> _Problem_
Please reproduce each of the following entries exactly.

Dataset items
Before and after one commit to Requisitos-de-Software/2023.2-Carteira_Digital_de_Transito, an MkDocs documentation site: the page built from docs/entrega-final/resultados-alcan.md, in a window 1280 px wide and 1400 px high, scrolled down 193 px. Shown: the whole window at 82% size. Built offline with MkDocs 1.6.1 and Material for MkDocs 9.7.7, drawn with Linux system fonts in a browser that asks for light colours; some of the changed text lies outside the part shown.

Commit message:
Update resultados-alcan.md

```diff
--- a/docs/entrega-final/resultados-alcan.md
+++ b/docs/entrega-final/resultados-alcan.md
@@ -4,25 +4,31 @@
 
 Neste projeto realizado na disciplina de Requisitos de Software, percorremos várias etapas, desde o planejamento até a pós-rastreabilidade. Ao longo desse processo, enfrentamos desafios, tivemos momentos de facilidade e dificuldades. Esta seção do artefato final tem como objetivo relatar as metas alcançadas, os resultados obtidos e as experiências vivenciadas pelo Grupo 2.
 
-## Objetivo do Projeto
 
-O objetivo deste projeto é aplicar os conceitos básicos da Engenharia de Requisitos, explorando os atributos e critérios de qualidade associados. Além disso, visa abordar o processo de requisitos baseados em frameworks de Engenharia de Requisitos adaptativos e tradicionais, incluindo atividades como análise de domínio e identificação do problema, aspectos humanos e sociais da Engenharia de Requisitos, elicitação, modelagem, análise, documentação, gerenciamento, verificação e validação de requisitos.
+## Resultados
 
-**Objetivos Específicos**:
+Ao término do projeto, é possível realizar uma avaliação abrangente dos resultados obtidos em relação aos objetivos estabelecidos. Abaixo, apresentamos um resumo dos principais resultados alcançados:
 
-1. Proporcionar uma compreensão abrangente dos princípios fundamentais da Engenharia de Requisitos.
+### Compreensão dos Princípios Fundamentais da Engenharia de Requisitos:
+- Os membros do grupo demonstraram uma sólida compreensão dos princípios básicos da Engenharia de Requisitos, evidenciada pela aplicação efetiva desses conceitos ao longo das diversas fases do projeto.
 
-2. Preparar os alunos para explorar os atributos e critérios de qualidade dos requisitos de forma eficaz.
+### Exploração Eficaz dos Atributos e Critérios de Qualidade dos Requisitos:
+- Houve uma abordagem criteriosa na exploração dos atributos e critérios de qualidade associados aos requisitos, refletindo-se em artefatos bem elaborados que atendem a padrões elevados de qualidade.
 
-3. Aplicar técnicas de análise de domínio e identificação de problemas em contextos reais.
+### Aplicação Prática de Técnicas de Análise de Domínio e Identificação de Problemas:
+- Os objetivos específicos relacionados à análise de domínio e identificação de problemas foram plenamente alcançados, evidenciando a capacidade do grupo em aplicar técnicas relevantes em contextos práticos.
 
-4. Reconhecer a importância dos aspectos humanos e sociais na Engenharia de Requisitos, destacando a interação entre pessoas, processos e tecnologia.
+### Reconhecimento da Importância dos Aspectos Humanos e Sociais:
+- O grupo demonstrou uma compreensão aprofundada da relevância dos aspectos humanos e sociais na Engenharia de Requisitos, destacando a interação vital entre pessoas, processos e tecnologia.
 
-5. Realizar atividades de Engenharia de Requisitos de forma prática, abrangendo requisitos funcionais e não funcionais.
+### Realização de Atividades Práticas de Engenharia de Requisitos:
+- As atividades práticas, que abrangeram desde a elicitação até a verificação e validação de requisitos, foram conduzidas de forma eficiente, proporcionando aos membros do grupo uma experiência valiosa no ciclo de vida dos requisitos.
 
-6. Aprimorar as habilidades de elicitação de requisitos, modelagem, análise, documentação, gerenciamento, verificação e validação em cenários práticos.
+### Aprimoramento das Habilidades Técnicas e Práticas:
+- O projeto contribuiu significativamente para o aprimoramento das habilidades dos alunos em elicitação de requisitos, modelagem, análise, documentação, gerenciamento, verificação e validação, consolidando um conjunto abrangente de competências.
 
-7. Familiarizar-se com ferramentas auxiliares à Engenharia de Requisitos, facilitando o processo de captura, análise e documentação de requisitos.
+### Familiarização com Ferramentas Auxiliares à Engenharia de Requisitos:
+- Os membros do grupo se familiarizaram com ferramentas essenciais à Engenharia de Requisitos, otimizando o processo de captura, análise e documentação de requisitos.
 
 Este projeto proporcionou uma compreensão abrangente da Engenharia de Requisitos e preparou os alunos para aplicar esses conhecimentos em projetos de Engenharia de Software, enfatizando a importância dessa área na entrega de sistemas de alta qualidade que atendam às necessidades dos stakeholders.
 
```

> _Exercise response_
Before and after one commit to Requisitos-de-Software/2023.2-Carteira_Digital_de_Transito, an MkDocs documentation site: the page built from docs/entrega-final/resultados-alcan.md, in a window 1280 px wide and 1400 px high, scrolled down 193 px. Shown: the whole window at 82% size. Built offline with MkDocs 1.6.1 and Material for MkDocs 9.7.7, drawn with Linux system fonts in a browser that asks for light colours; some of the changed text lies outside the part shown.

Commit message:
Update resultados-alcan.md

```diff
--- a/docs/entrega-final/resultados-alcan.md
+++ b/docs/entrega-final/resultados-alcan.md
@@ -4,25 +4,31 @@
 
 Neste projeto realizado na disciplina de Requisitos de Software, percorremos várias etapas, desde o planejamento até a pós-rastreabilidade. Ao longo desse processo, enfrentamos desafios, tivemos momentos de facilidade e dificuldades. Esta seção do artefato final tem como objetivo relatar as metas alcançadas, os resultados obtidos e as experiências vivenciadas pelo Grupo 2.
 
-## Objetivo do Projeto
 
-O objetivo deste projeto é aplicar os conceitos básicos da Engenharia de Requisitos, explorando os atributos e critérios de qualidade associados. Além disso, visa abordar o processo de requisitos baseados em frameworks de Engenharia de Requisitos adaptativos e tradicionais, incluindo atividades como análise de domínio e identificação do problema, aspectos humanos e sociais da Engenharia de Requisitos, elicitação, modelagem, análise, documentação, gerenciamento, verificação e validação de requisitos.
+## Resultados
 
-**Objetivos Específicos**:
+Ao término do projeto, é possível realizar uma avaliação abrangente dos resultados obtidos em relação aos objetivos estabelecidos. Abaixo, apresentamos um resumo dos principais resultados alcançados:
 
-1. Proporcionar uma compreensão abrangente dos princípios fundamentais da Engenharia de Requisitos.
+### Compreensão dos Princípios Fundamentais da Engenharia de Requisitos:
+- Os membros do grupo demonstraram uma sólida compreensão dos princípios básicos da Engenharia de Requisitos, evidenciada pela aplicação efetiva desses conceitos ao longo das diversas fases do projeto.
 
-2. Preparar os alunos para explorar os atributos e critérios de qualidade dos requisitos de forma eficaz.
+### Exploração Eficaz dos Atributos e Critérios de Qualidade dos Requisitos:
+- Houve uma abordagem criteriosa na exploração dos atributos e critérios de qualidade associados aos requisitos, refletindo-se em artefatos bem elaborados que atendem a padrões elevados de qualidade.
 
-3. Aplicar técnicas de análise de domínio e identificação de problemas em contextos reais.
+### Aplicação Prática de Técnicas de Análise de Domínio e Identificação de Problemas:
+- Os objetivos específicos relacionados à análise de domínio e identificação de problemas foram plenamente alcançados, evidenciando a capacidade do grupo em aplicar técnicas relevantes em contextos práticos.
 
-4. Reconhecer a importância dos aspectos humanos e sociais na Engenharia de Requisitos, destacando a interação entre pessoas, processos e tecnologia.
+### Reconhecimento da Importância dos Aspectos Humanos e Sociais:
+- O grupo demonstrou uma compreensão aprofundada da relevância dos aspectos humanos e sociais na Engenharia de Requisitos, destacando a interação vital entre pessoas, processos e tecnologia.
 
-5. Realizar atividades de Engenharia de Requisitos de forma prática, abrangendo requisitos funcionais e não funcionais.
+### Realização de Atividades Práticas de Engenharia de Requisitos:
+- As atividades práticas, que abrangeram desde a elicitação até a verificação e validação de requisitos, foram conduzidas de forma eficiente, proporcionando aos membros do grupo uma experiência valiosa no ciclo de vida dos requisitos.
 
-6. Aprimorar as habilidades de elicitação de requisitos, modelagem, análise, documentação, gerenciamento, verificação e validação em cenários práticos.
+### Aprimoramento das Habilidades Técnicas e Práticas:
+- O projeto contribuiu significativamente para o aprimoramento das habilidades dos alunos em elicitação de requisitos, modelagem, análise, documentação, gerenciamento, verificação e validação, consolidando um conjunto abrangente de competências.
 
-7. Familiarizar-se com ferramentas auxiliares à Engenharia de Requisitos, facilitando o processo de captura, análise e documentação de requisitos.
+### Familiarização com Ferramentas Auxiliares à Engenharia de Requisitos:
+- Os membros do grupo se familiarizaram com ferramentas essenciais à Engenharia de Requisitos, otimizando o processo de captura, análise e documentação de requisitos.
 
 Este projeto proporcionou uma compreensão abrangente da Engenharia de Requisitos e preparou os alunos para aplicar esses conhecimentos em projetos de Engenharia de Software, enfatizando a importância dessa área na entrega de sistemas de alta qualidade que atendam às necessidades dos stakeholders.
 
```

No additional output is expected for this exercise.